Any web server should be configured to cope with large scale traffic. The amount of traffic your server receives depends on the popularity of the websites being hosted, the content they show, and how they have been developed.
We wrote earlier about caching for database-driven websites to help reduce CPU overhead. Now we want to talk about bandwidth monitoring - helping you identify websites that may be needlessly using up a lot of bandwidth.
Firstly, we make the assumption that the web host is also the web developer for the sites being hosted. This is becoming more common now, and we make this assumption, because this article talks about tweaking website content to optimize bandwidth usage.
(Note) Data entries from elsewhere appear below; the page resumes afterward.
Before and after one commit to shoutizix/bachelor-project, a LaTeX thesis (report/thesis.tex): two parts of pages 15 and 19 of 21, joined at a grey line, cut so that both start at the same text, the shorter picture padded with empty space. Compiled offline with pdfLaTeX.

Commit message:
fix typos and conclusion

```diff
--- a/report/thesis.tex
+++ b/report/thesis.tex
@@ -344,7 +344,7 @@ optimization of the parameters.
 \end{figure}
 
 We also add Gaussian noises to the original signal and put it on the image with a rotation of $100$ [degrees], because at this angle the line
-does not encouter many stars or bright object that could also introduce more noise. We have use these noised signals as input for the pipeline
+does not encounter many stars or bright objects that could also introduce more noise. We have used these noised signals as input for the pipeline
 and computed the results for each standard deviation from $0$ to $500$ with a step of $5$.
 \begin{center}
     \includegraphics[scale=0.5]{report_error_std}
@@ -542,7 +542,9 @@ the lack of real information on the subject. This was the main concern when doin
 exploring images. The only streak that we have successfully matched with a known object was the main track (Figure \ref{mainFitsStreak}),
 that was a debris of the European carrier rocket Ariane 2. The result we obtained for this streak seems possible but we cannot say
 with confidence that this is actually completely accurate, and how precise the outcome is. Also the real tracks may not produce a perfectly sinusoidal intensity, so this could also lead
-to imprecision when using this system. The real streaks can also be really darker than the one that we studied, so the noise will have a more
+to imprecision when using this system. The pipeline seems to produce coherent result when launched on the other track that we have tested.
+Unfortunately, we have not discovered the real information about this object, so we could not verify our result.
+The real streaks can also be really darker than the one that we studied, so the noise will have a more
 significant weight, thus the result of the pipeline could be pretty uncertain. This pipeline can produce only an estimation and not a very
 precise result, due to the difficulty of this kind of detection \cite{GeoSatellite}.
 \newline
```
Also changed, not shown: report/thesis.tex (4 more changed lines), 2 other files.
Setting up bandwidth monitoringFirstly make sure logging is switched on in IIS. You can do this by going into IIS, then right-clicking in "Web Sites" and selecting Properties. You will now see a checkbox with "Enable logging" next to it. Make sure it is checked.
Next you will need software to read the website log files and extrapolate bandwidth information from them. We use Live Bandwidth and find it to be adequate for bandwidth monitoring which breaks bandwidth down by website, and by time (individual days, or from date A to date B). We don't want to plug one particular solution, so you can see for yourself other solutions via a Google search : bandwidth monitor solutions found via Google Search.
Any decent bandwidth monitor solution will breakdown bandwidth usage by website, and also by time.
Once you have this kind of information in front of you, you can start to see which websites are using up the most bandwidth. One particular sign to look out for:-
This may be because it is hosting large files such as PDF files for users to download. If this is the case, you'd expect high bandwidth usage per user. However, it could be that the site has unoptimized images on its pages. It's not uncommon to find websites with thumbnail images that are over 1MB in size! It doesn't look obvious because of the physical size of the image on the page, but its actual size is a lot bigger (it's just that the image has been forced down to a physically small size). WYSIWYG editors are notorious for causing such problems. The website admin thinks the editor is great because they can upload a large image, then reduce it in physical size while editing the page. The problem is, it's not actually reducing the file size, just the physical size of the image. Such images waste bandwidth needlessly. There are other areas that waste bandwidth:-
ConclusionBandwidth monitoring is about understanding how your server's bandwidth is being used by your websites, and identifying bandwidth wastage and reducing bandwidth by tidying up any websites that needlessly use up a lot of bandwidth.